6. Buy BPA Packaging. If it's BPA free it will most likely be labeled as such. Many plastic products have BPA, a chemical that has been found to have estrogenic effects on the body. (Hint-I've noticed that a lot of the plastic plates and glasses made in China specify that they are not dishwasher safe or only safe on the top rack. This probably means that they contain plastics that are more likely to come out with high temperatures.)
7. Stop buying Water Bottles. We stopped buying individual water bottles a few months ago because it was just too easy to grab one on the way out the door. Instead I just take a glass of water in the car with me or use a reusable bottle.
8. Buy larger packages of food. True, a family of two may not be able to use 2 quarts of artichoke hearts that you can find at Sam's! Then, find a friend to share it with--which is exactly what I did with my artichokes!
9. Cut down on Plastic Wrap. Plastic wrap has been known to also contain BPA and other plasticizers not good for health. It's mostly a problem when it comes into contact with a high fat food. I'd guess that most of us use plastic wrap in the microwave at times--just don't let it touch the food.
10. Keep Baggies to a Minimum. What do you do with that half of avocado, lemon or onion? Well if you're like me, you probably put it in a zipper bag. Recently I began using a small refrigerator container instead. I've noticed that putting it in a container also keeps it from getting pushed back in the produce drawer and getting lost.
Enjoy Earth Day and remember: your choices today can make a healthier planet tomorrow!
If you have more ideas, please post a comment!
Thursday, April 22, 2010
Tuesday, April 20, 2010
I've been a cereal eater all my life. It's a quick breakfast and an easy way to start the day with a whole grain, a serving of dairy and it's a great vehicle for a fruit serving too. My bowl is usually a smorgasbord of cereals--some Cheerios, with a bit of granola and some ground flax seed to top it all off. Or Raisin Bran with a sprinkle of oats. I also love Go Lean Crunch with a sprinkle of ground flax seed or wheat germ.Generally I slice up half a banana on top in the winter or some fresh berries or peaches in the summer.
My new winter favorite is what I call blue oatmeal. You cook the oatmeal 'til it's just about done and then put in about 1/2 cup of fresh blueberries and cook another 30 seconds to a minute until the blueberries just start to pop.
So now you get the picture--a cereal breakfast doesn't have to be the same day in and out. And the good news is it's super healthy. Besides the benefits mentioned above, research says that it's a habit you should stick with:
- Frequent cereal eaters have healthier body weights--that includes men, women and kids--even if the cereal is pre-sweetened. In the 7-9 year old age group, 50% of kids who ate fewer than 4 servings of cereal in 14 days were overweight compared to only 16% of kids who ate more than 7 servings in 14 days.

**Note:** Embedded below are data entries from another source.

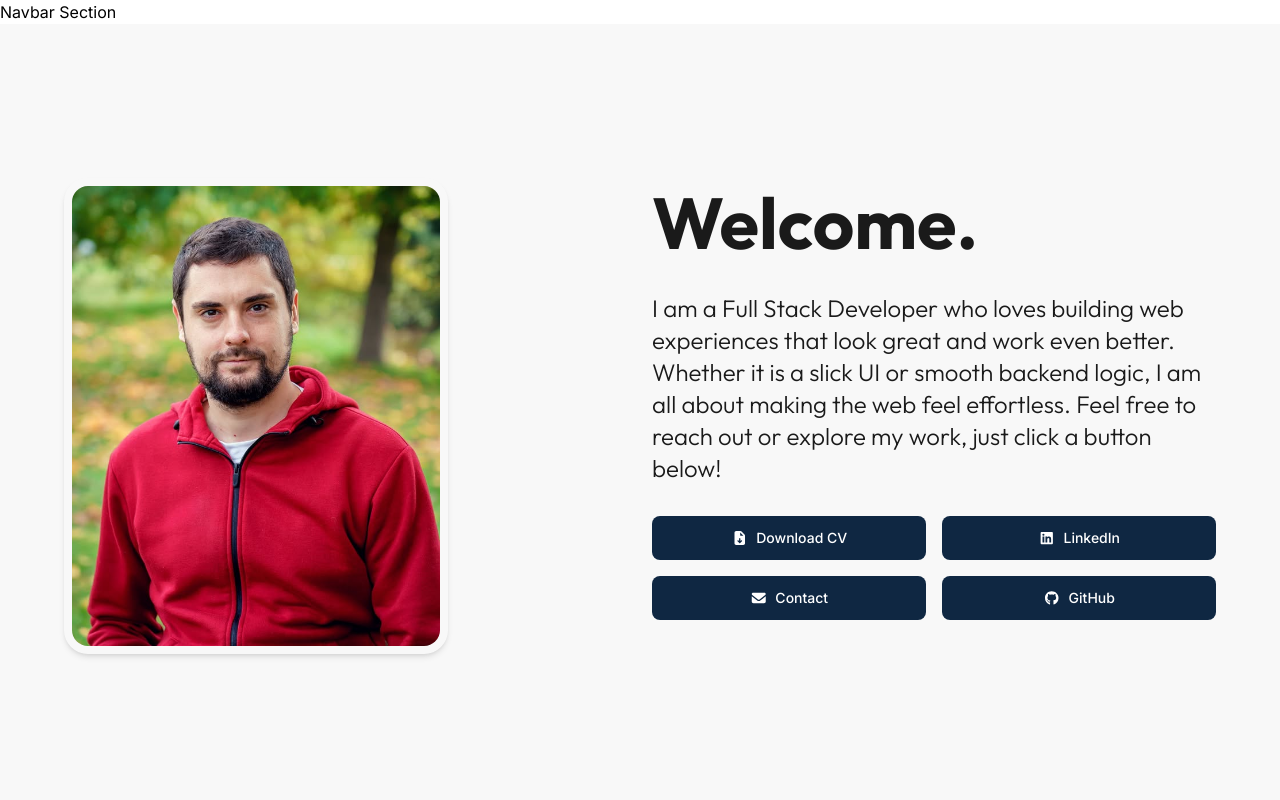
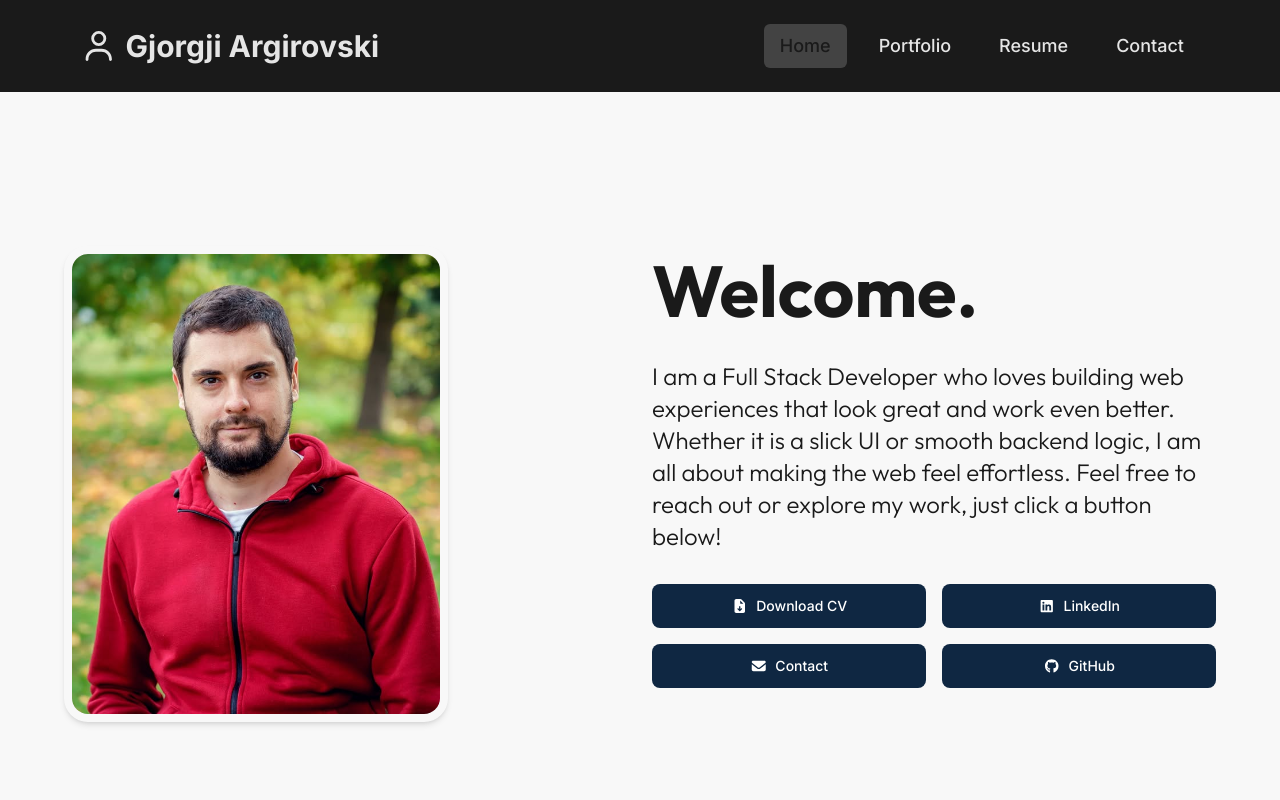
Before and after one commit to argirowski/ArgirovskiPortfolio, a React (Create React App) app: page / in a window 1280 px wide. Shown: the top 800 px of the page. Built offline with nearby package versions, Linux system fonts and the light colour scheme.

Commit message:
Bavbar still WIP

```diff
--- a/src/components/NavBar/NavBar.tsx
+++ b/src/components/NavBar/NavBar.tsx
@@ -1,88 +1,77 @@
 import React from "react";
 import { FontAwesomeIcon } from "@fortawesome/react-fontawesome";
 import { faUser } from "@fortawesome/free-regular-svg-icons";
-import "./NavBar.css";
 import { NavBarProps } from "../../common/interfaces";
 
 const NavBar: React.FC<NavBarProps> = ({ activeSection, onNavClick }) => {
   return (
-    <div>Navbar Section</div>
-    // <Navbar
-    //   variant="dark"
-    //   fixed="top"
-    //   className="shadow navbar-custom"
-    //   expand="md"
-    // >
-    //   <Container>
-    //     <Navbar.Brand
-    //       as="button"
-    //       type="button"
-    //       className="fw-bold fs-3 d-flex align-items-center navbar-brand text-navbar-brand"
-    //       onClick={() => onNavClick("home")}
-    //       style={{ background: "none", border: "none", cursor: "pointer" }}
-    //     >
-    //       <FontAwesomeIcon icon={faUser} className="me-2 navbar-user-icon" />
-    //       Gjorgji Argirovski
-    //     </Navbar.Brand>
-    //     <Navbar.Toggle aria-controls="offcanvas-navbar" />
-    //     <Navbar.Offcanvas
-    //       id="offcanvas-navbar"
-    //       className="offcanvas-custom"
-    //       aria-labelledby="offcanvas-navbar-label"
-    //       placement="end"
-    //     >
-    //       <Offcanvas.Header closeButton />
-    //       <Offcanvas.Body>
-    //         <Nav className="ms-auto">
-    //           <Nav.Link
-    //             id="nav-home"
-    //             as="button"
-    //             type="button"
-    //             onClick={() => onNavClick("home")}
-    //             className={`me-3 fs-5 text-primary${
-    //               activeSection === "home" ? " active" : ""
-    //             }`}
-    //           >
-    //             Home
-    //           </Nav.Link>
-    //           <Nav.Link
-    //             id="nav-portfolio"
-    //             as="button"
-    //             type="button"
-    //             onClick={() => onNavClick("portfolio")}
-    //             className={`me-3 fs-5${
-    //               activeSection === "portfolio" ? " active" : ""
-    //             }`}
-    //           >
-    //             Portfolio
-    //           </Nav.Link>
-    //           <Nav.Link
-    //             id="nav-resume"
-    //             as="button"
-    //             type="button"
-    //             onClick={() => onNavClick("resume")}
-    //             className={`me-3 fs-5${
-    //               activeSection === "resume" ? " active" : ""
-    //             }`}
-    //           >
-    //             Resume
-    //           </Nav.Link>
-    //           <Nav.Link
-    //             id="nav-contact"
-    //             as="button"
-    //             type="button"
-    //             onClick={() => onNavClick("contact")}
-    //             className={`me-3 fs-5${
-    //               activeSection === "contact" ? " active" : ""
-    //             }`}
-    //           >
-    //             Contact
-    //           </Nav.Link>
-    //         </Nav>
-    //       </Offcanvas.Body>
-    //     </Navbar.Offcanvas>
-    //   </Container>
-    // </Navbar>
+    <>
+      <nav className="sticky top-0 z-50 bg-footer-bg text-footer-text py-6">
+        <div className="flex items-center justify-between px-4 max-w-6xl mx-auto">
+          {/* Left side - Brand */}
+          <button
+            type="button"
+            className="font-bold text-3xl flex items-center bg-transparent border-0 cursor-pointer text-footer-text hover:opacity-80 transition-opacity duration-200"
+            onClick={() => onNavClick("home")}
+          >
+            <FontAwesomeIcon icon={faUser} className="mr-2" />
+            Gjorgji Argirovski
+          </button>
+
+          {/* Right side - Navigation items */}
+          <div className="flex items-center gap-4">
+            <button
+              id="nav-home"
+              type="button"
+              onClick={() => onNavClick("home")}
+              className={`text-lg font-medium px-4 py-2 rounded-md transition-colors duration-200 focus:outline-none focus:ring-2 focus:ring-footer-text/50 hover:bg-footer-text/10 ${
+                activeSection === "home"
+                  ? "bg-footer-text/20 text-footer-bg"
+                  : "text-footer-text"
+              }`}
+            >
+              Home
+            </button>
+            <button
+              id="nav-portfolio"
+              type="button"
+              onClick={() => onNavClick("portfolio")}
+              className={`text-lg font-medium px-4 py-2 rounded-md transition-colors duration-200 focus:outline-none focus:ring-2 focus:ring-footer-text/50 hover:bg-footer-text/10 ${
+                activeSection === "portfolio"
+                  ? "bg-footer-text/20 text-footer-bg"
+                  : "text-footer-text"
+              }`}
+            >
+              Portfolio
+            </button>
+            <button
+              id="nav-resume"
+              type="button"
+              onClick={() => onNavClick("resume")}
+              className={`text-lg font-medium px-4 py-2 rounded-md transition-colors duration-200 focus:outline-none focus:ring-2 focus:ring-footer-text/50 hover:bg-footer-text/10 ${
+                activeSection === "resume"
+                  ? "bg-footer-text/20 text-footer-bg"
+                  : "text-footer-text"
+              }`}
+            >
+              Resume
+            </button>
+            <button
+              id="nav-contact"
+              type="button"
+              onClick={() => onNavClick("contact")}
+              className={`text-lg font-medium px-4 py-2 rounded-md transition-colors duration-200 focus:outline-none focus:ring-2 focus:ring-footer-text/50 hover:bg-footer-text/10 ${
+                activeSection === "contact"
+                  ? "bg-footer-text/20 text-footer-bg"
+                  : "text-footer-text"
+              }`}
+            >
+              Contact
+            </button>
+          </div>
+        </div>
+      </nav>
+    </>
   );
 };
 
--- a/src/components/PortfolioPage/PortfolioPage.tsx
+++ b/src/components/PortfolioPage/PortfolioPage.tsx
@@ -1,5 +1,4 @@
 import React from "react";
-import "./PortfolioPage.css";
 import { projects } from "../../common/utils";
 import { FontAwesomeIcon } from "@fortawesome/react-fontawesome";
 import { faShield } from "@fortawesome/free-solid-svg-icons";
```
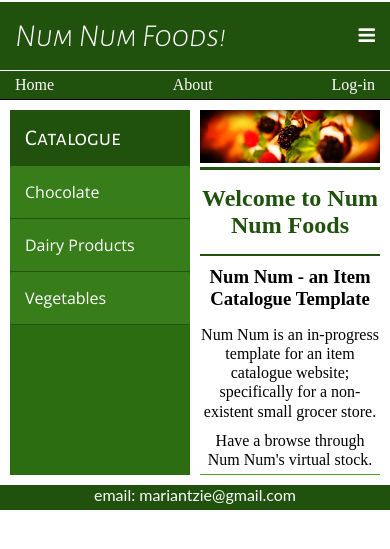
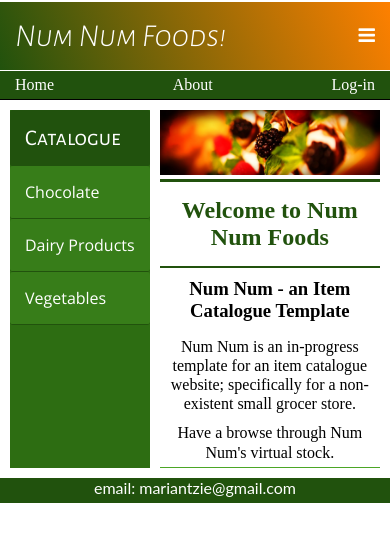
Before and after one commit to antzie/Num-Num-Foods, a Flask app: page / in a window 390 px wide. Shown: the top 549 px of the page. Run offline with Flask 2, Linux system fonts and the light colour scheme; data comes from the database, SQL or seed files in the repository.

Commit message:
Getting distracted by blending colours

```diff
--- a/static/css/style3.css
+++ b/static/css/style3.css
@@ -38,6 +38,10 @@ header {
 	display: flex;
 	justify-content: space-between;
 	border-top: 2px solid white;
+
+background: -webkit-linear-gradient(67deg, rgb(33, 82, 13), rgb(254, 128, 0));
+background: linear-gradient(67deg, rgb(33, 82, 13), rgb(254, 128, 0));
+
 }
 
 .centre-text {
@@ -218,15 +222,20 @@ footer p {
 
 /************** Breakpoints *****************/
 
-@media only screen and (max-width: 510px) {
+@media only screen and (max-width: 560px) {
 	.nav-anchor {
 		display: none;
 	}
 	.content {
 		min-height: 300px;
 	}
+
+	.content-side {
+		max-width: 200px;
+		min-width: auto;
+	}
 }
-@media only screen and (min-width: 511px) {
+@media only screen and (min-width: 561px) {
 	.nav-responsive {
 		display: none;
 	}
```
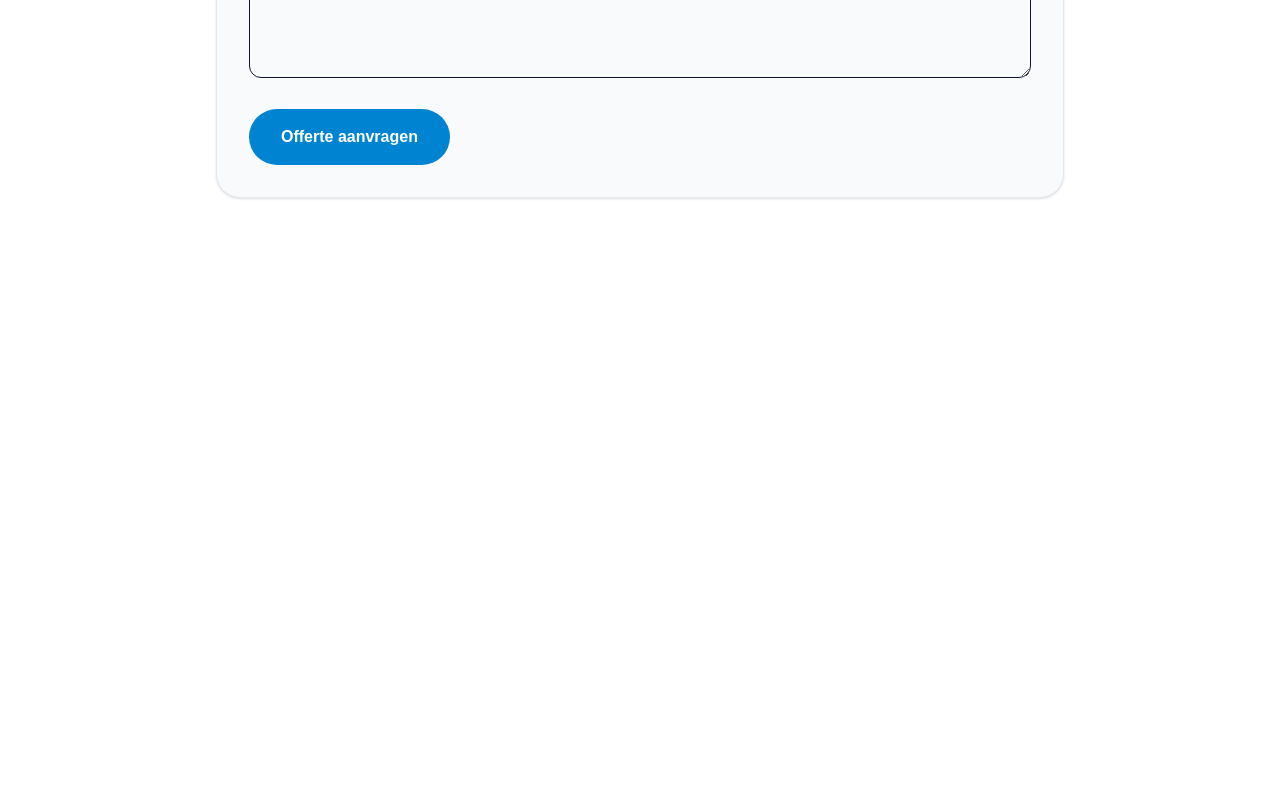
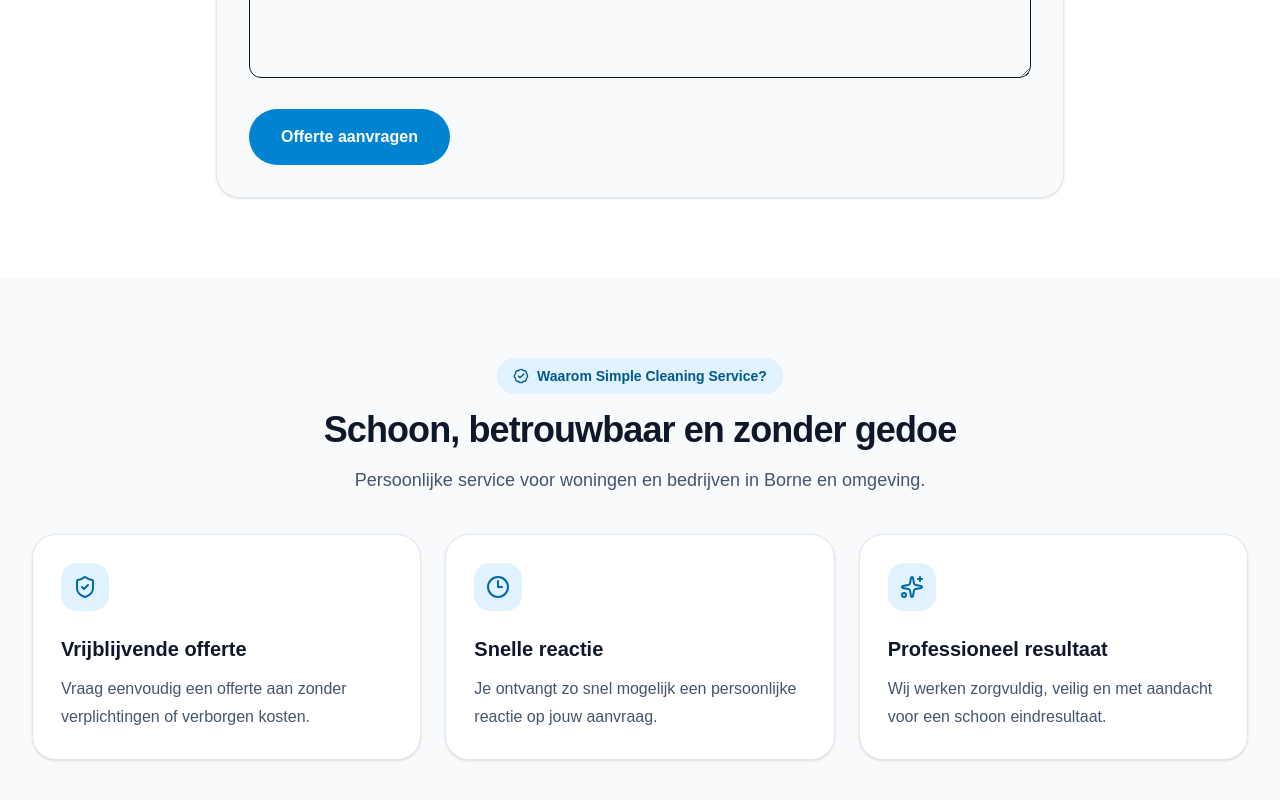
Before and after one commit to SimpleCleaning/scs-website, a Next.js app: page /offerte in a window 1280 px wide. Shown: the part 1357-2157 px from the top of the page. Before the commit the page ends 1635 px from the top, so only its background shows below. Built offline with nearby package versions, Linux system fonts and the light colour scheme.

Commit message:
Add benefits section to offer page

```diff
--- a/components/offerte/Benefits.tsx
+++ b/components/offerte/Benefits.tsx
@@ -1,3 +1,76 @@
+import {
+  BadgeCheck,
+  Clock3,
+  ShieldCheck,
+  Sparkles,
+} from "lucide-react";
+
+const benefits = [
+  {
+    title: "Vrijblijvende offerte",
+    description:
+      "Vraag eenvoudig een offerte aan zonder verplichtingen of verborgen kosten.",
+    icon: ShieldCheck,
+  },
+  {
+    title: "Snelle reactie",
+    description:
+      "Je ontvangt zo snel mogelijk een persoonlijke reactie op jouw aanvraag.",
+    icon: Clock3,
+  },
+  {
+    title: "Professioneel resultaat",
+    description:
+      "Wij werken zorgvuldig, veilig en met aandacht voor een schoon eindresultaat.",
+    icon: Sparkles,
+  },
+];
+
 export default function Benefits() {
-  return null;
+  return (
+    <section className="bg-slate-50 py-16 sm:py-20">
+      <div className="mx-auto max-w-7xl px-4 sm:px-6 lg:px-8">
+        <div className="mx-auto max-w-2xl text-center">
+          <div className="mb-4 inline-flex items-center gap-2 rounded-full bg-sky-100 px-4 py-2 text-sm font-semibold text-sky-800">
+            <BadgeCheck className="h-4 w-4" aria-hidden="true" />
+            Waarom Simple Cleaning Service?
+          </div>
+
+          <h2 className="text-3xl font-bold tracking-tight text-slate-900 sm:text-4xl">
+            Schoon, betrouwbaar en zonder gedoe
+          </h2>
+
+          <p className="mt-4 text-base leading-7 text-slate-600 sm:text-lg">
+            Persoonlijke service voor woningen en bedrijven in Borne en
+            omgeving.
+          </p>
+        </div>
+
+        <div className="mt-10 grid gap-6 md:grid-cols-3">
+          {benefits.map((benefit) => {
+            const Icon = benefit.icon;
+
+            return (
+              <article
+                key={benefit.title}
+                className="rounded-3xl border border-slate-200 bg-white p-7 shadow-sm transition duration-300 hover:-translate-y-1 hover:shadow-lg"
+              >
+                <div className="flex h-12 w-12 items-center justify-center rounded-2xl bg-sky-100 text-sky-700">
+                  <Icon className="h-6 w-6" aria-hidden="true" />
+                </div>
+
+                <h3 className="mt-6 text-xl font-bold text-slate-900">
+                  {benefit.title}
+                </h3>
+
+                <p className="mt-3 leading-7 text-slate-600">
+                  {benefit.description}
+                </p>
+              </article>
+            );
+          })}
+        </div>
+      </div>
+    </section>
+  );
 }
--- a/package.json
+++ b/package.json
@@ -9,6 +9,7 @@
     "lint": "eslint"
   },
   "dependencies": {
+    "lucide-react": "^1.27.0",
     "next": "16.2.11",
     "react": "19.2.4",
     "react-dom": "19.2.4"
```
Also changed, not shown: 1 other file (tests, documents, lock files or other folders).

- Eating cereal is associated with better nutritional status--especially calcium and fiber intake.
- Cereal can help lower your cholesterol. The soluble fiber found in oats, oat bran and Cheerios can reduce bad LDL cholesterol levels. I've always been a fan of cheerios--for toddlers, it's a perfect finger food, for kids, it's a fun to eat, low sugar cereal. For adults it's a tasty way to start the day.
- Girls who continue to eat cereal regularly are less likely to become overweight during adolescence.
- Because ready to eat cereal is quick to eat, it encourages breakfast eating. Kids who eat breakfast do better on test scores and have fewer problems paying attention in the morning and have reduced absenteeism and tardiness.
- People who have lost 30 pounds or more and kept it off have one thing in common--90% of them eat breakfast and 80% eat cereal and fruit for breakfast.
Just one more word of advice which I think I'll follow: Go Pour Yourself a Bowl!